In 2019 we’ve worked hard to bring you the best of what we think event management can be. It’s more than ticketing and registration – we thought of new concepts to make your event and venue really stand out.

We focused on three specific areas:

  1. cashless payments for events and venues
  2. prepacked perks and benefits
  3. making ticketing, registration and access control more accessible

I’ll start with number three and in the following days continue with prepacked perks and benefits and ending with cashless payments for events and venues.

Making ticketing and registration accessible to anyone

We noticed that a lot of what we offer is great for mid-sized to large events but to smaller ones it might be a bit too expensive, especially if they’re designing boutique, designer events. In these cases our current business model, where we charge a certain percentage of ticket sales is not really working, as that percentage, however small, might be to much.

At Oveit, we’re working towards a more open model where anyone can set up their own event economy. To make this possible we need to get you started, even when you can’t pay our ticketing software fees. So we made it free for small(er) events.

Small is beautiful: the free software plan for small events
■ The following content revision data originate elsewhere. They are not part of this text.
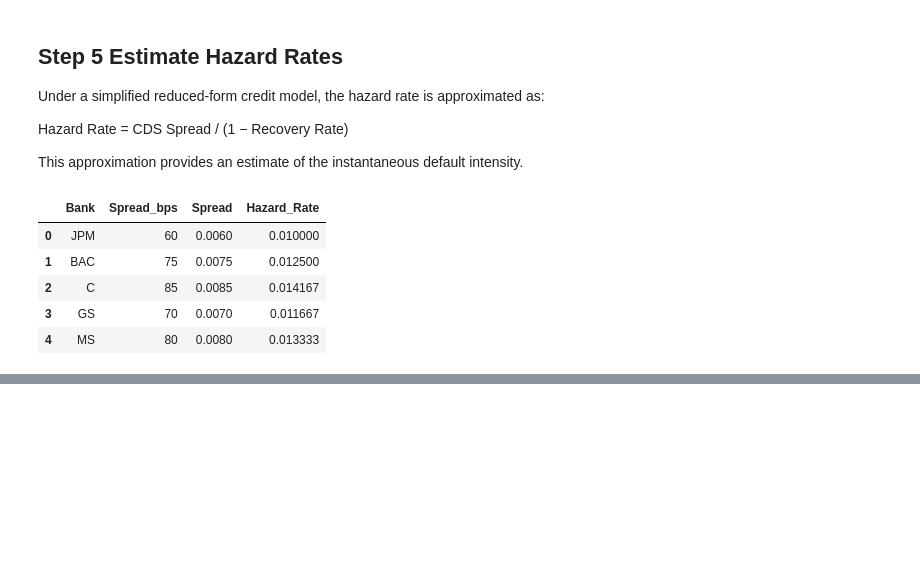
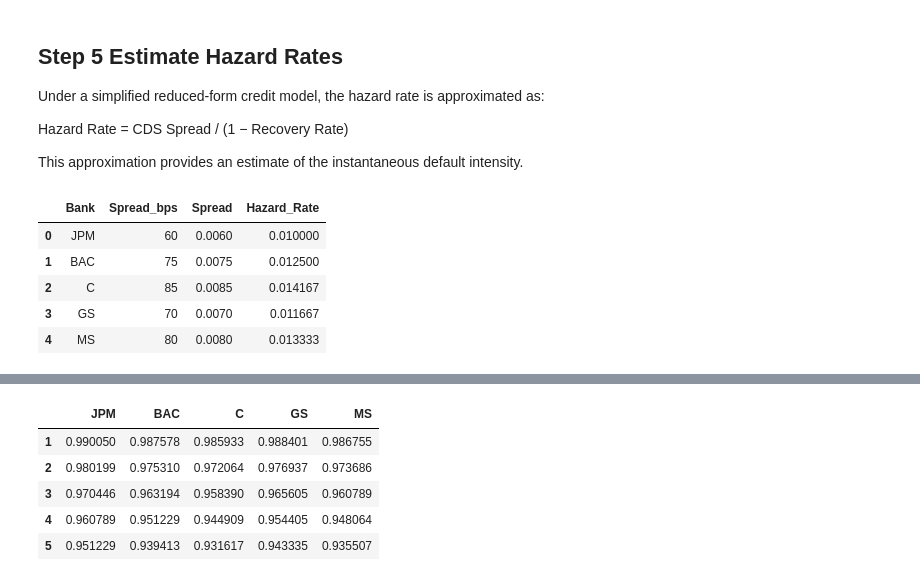
Before and after one commit to Lilly0813/Credit-risk-modeling, a Jupyter notebook: Notebooks/02_default_probability_model.ipynb, the cells around one changed output, grey strips where cells are left out. Drawn from its saved outputs; the diff is of its cells as text; code cells hidden in the pictures; blank space fills up the shorter version.

```diff
--- a/Notebooks/02_default_probability_model.ipynb
+++ b/Notebooks/02_default_probability_model.ipynb
@@ -86,0 +102,18 @@ cds_spreads
+# %%
+years = np.arange(1, 6)
+
+survival = pd.DataFrame(index=years)
+
+for _, row in cds_spreads.iterrows():
+    survival[row["Bank"]] = np.exp(
+        -row["Hazard_Rate"] * years
+    )
+
+survival
+# %% [output]
+|  | JPM | BAC | C | GS | MS |
+| 1 | 0.990050 | 0.987578 | 0.985933 | 0.988401 | 0.986755 |
+| 2 | 0.980199 | 0.975310 | 0.972064 | 0.976937 | 0.973686 |
+| 3 | 0.970446 | 0.963194 | 0.958390 | 0.965605 | 0.960789 |
+| 4 | 0.960789 | 0.951229 | 0.944909 | 0.954405 | 0.948064 |
+| 5 | 0.951229 | 0.939413 | 0.931617 | 0.943335 | 0.935507 |
```
Also changed, not shown: parts of 9 cells of this notebook.
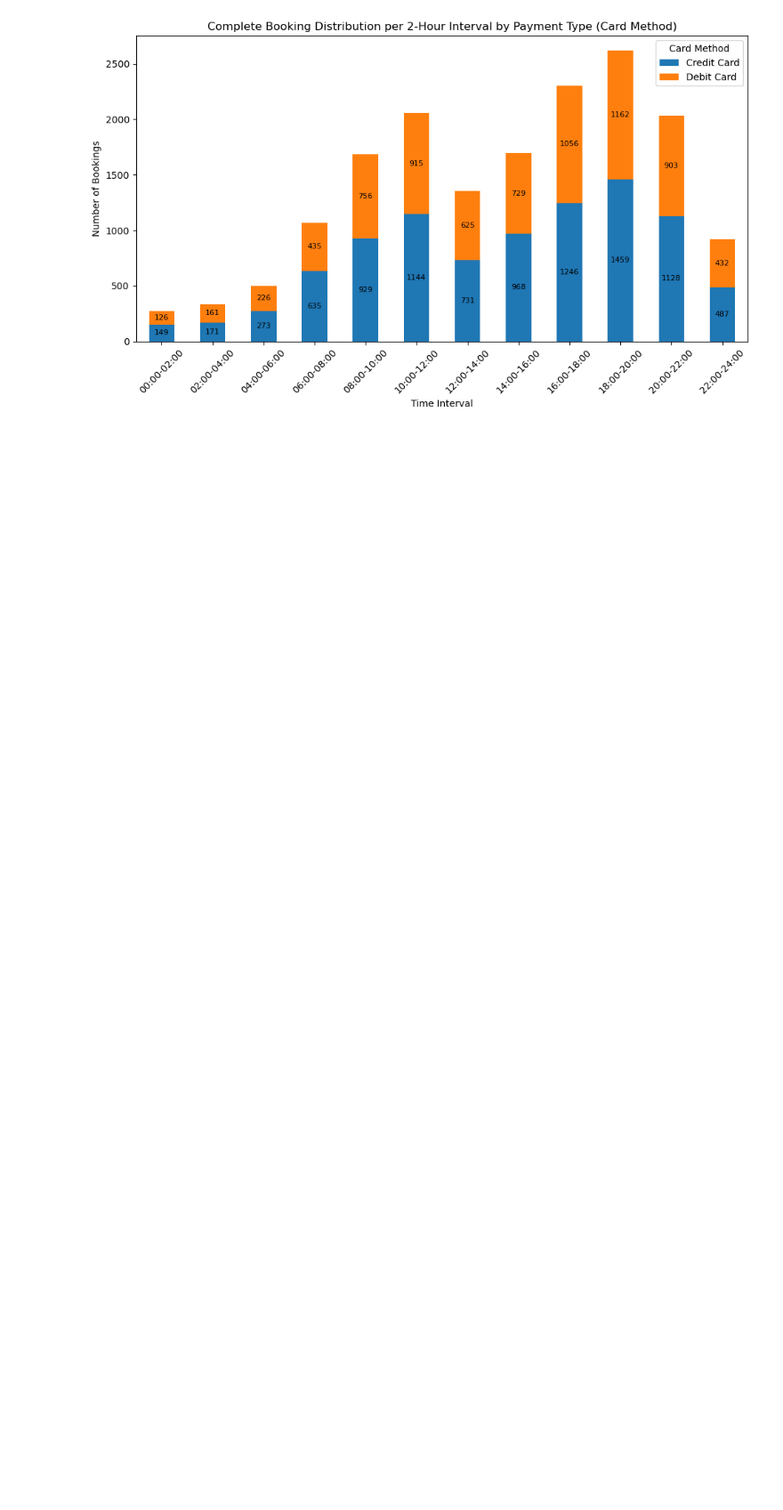
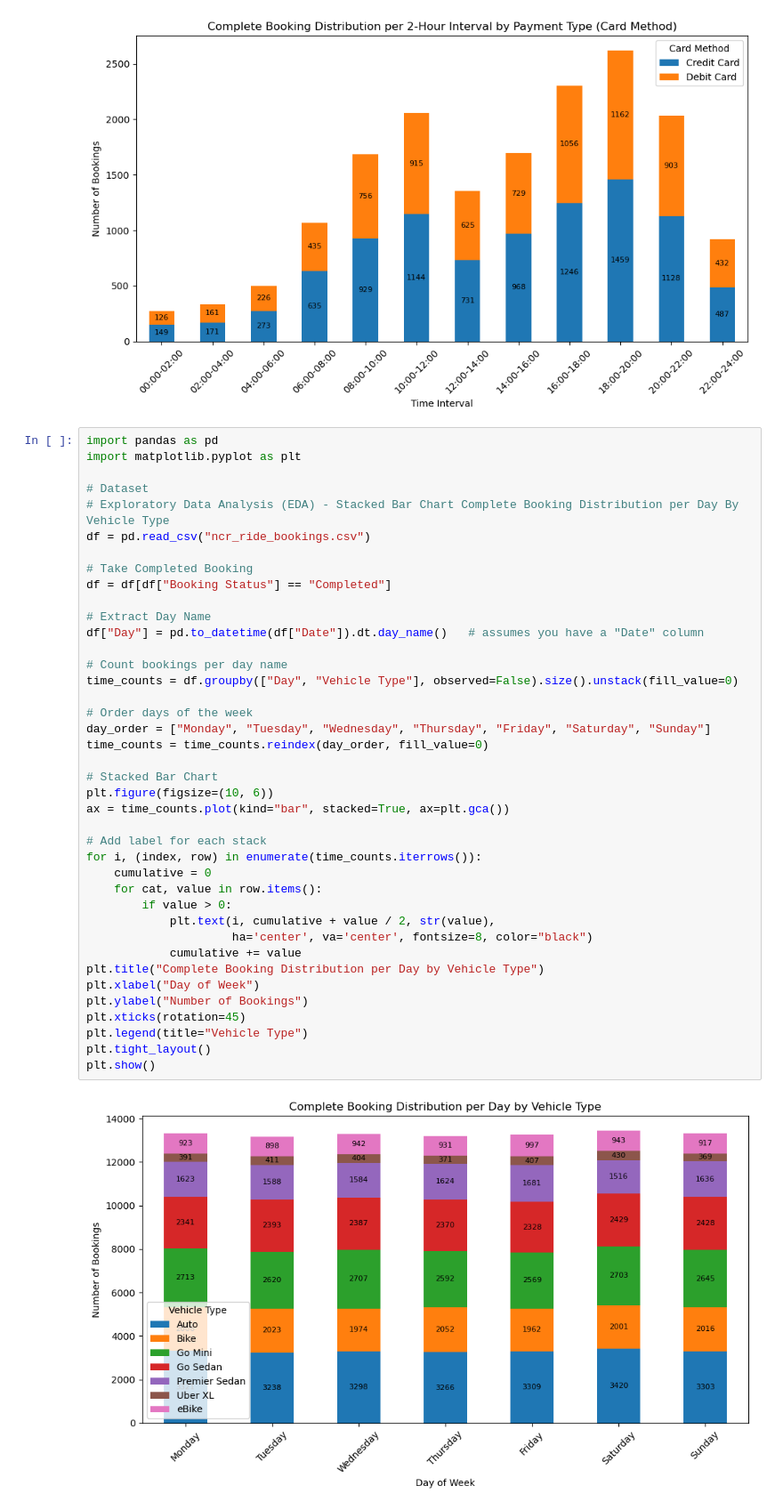
Before and after one commit to FlazeFy2/DS-Uber_Data_Analytics_Dashboard, a Jupyter notebook: exploratory data analysis-bar.ipynb, the cells around one changed output. Shown at 89% size. Cells and saved outputs as stored; diff of their text form; blank space fills up the shorter version.

Commit message:
[DS] Exploratory Data Analysis (EDA) - Stacked Bar Chart Complete Booking Distribution per Day By Vehicle Type

```diff
--- a/exploratory data analysis-bar.ipynb
+++ b/exploratory data analysis-bar.ipynb
@@ -644,3 +644,45 @@ plt.tight_layout()
 plt.show()
 # %% [output]
 [figure]
+# %%
+import pandas as pd
+import matplotlib.pyplot as plt
+
+# Dataset
+# Exploratory Data Analysis (EDA) - Stacked Bar Chart Complete Booking Distribution per Day By Vehicle Type
+df = pd.read_csv("ncr_ride_bookings.csv")
+
+# Take Completed Booking
+df = df[df["Booking Status"] == "Completed"]
+
+# Extract Day Name
+df["Day"] = pd.to_datetime(df["Date"]).dt.day_name()   # assumes you have a "Date" column
+
+# Count bookings per day name
+time_counts = df.groupby(["Day", "Vehicle Type"], observed=False).size().unstack(fill_value=0)
+
+# Order days of the week
+day_order = ["Monday", "Tuesday", "Wednesday", "Thursday", "Friday", "Saturday", "Sunday"]
+time_counts = time_counts.reindex(day_order, fill_value=0)
+
+# Stacked Bar Chart
+plt.figure(figsize=(10, 6))
+ax = time_counts.plot(kind="bar", stacked=True, ax=plt.gca())
+
+# Add label for each stack
+for i, (index, row) in enumerate(time_counts.iterrows()):
+    cumulative = 0
+    for cat, value in row.items():
+        if value > 0:
+            plt.text(i, cumulative + value / 2, str(value),
+                     ha='center', va='center', fontsize=8, color="black")
+            cumulative += value
+plt.title("Complete Booking Distribution per Day by Vehicle Type")
+plt.xlabel("Day of Week")
+plt.ylabel("Number of Bookings")
+plt.xticks(rotation=45)
+plt.legend(title="Vehicle Type")
+plt.tight_layout()
+plt.show()
+# %% [output]
+[figure, added]
```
After careful consideration we decided that we could offer our basic plan (ticketing and registration) for events under 500 visitors, for free. Yes, you can now get free event software for all your events under 500 attendees. This includes both paid and free events. This is our way of supporting you and our passionate community of event planners for their startup events. Just like you, we’re builders and entrepreneurs and we’re here to help you.

So what do you get with the free plan for event management?

Let’s have a look at the main features you’re getting with the free plan:

  • ticketing and registration: create multiple types of tickets, set different pricing points and start selling them instantly;
  • direct payments in your account: connect your PayPal or Stripe account and get payments directly into your account, no waiting time required;
  • registration forms: create registration forms for your attendees and buyers, extending the data you collect from your visitors;
  • seated / non-seated: easily create seating maps or just allow for general access for your events
  • customize follow up messages: add a personal touch to the follow up emails, after your visitors buy the tickets;
  • discount vouchers: an easy way to create special promotions for your visitors;
  • embed registration on your website: we think your registration, for your event, should be happening on your website, without competing events distracting your customers. It’s really easy to set up too: just copy and paste a short embed code;
  • get your team on board: easily create sub-accounts for your colleagues, whether they are checkin staff, event marketers or any other type of staff;
  • scanning apps for Android and iOS: the tickets are sent to your visitors by email and they can bring them with them either in printed form or digitally. Use our free apps to scan your visitors in fast and securely.

If this sounds interesting to you – check out an extended list of features for the free event app and signup now. If you registered sometimes in the past and your plan is not yet free – login to your account and go to the Pricing plan section. There you can choose the Starter account, free for up to 500 visitors.

Now I have to be open: there’s some great features that are not included in the free plan, like cashless payments or prepacked perks. Larger events (those with more than 500 visitors) also start paying after they’ve crossed the threshold. But we think this is a great start in helping you get your event off the ground.

Invite only tickets

We noticed there is a need for invite-only tickets, for all sorts of events, ranging from corporate, to conferences, to festivals.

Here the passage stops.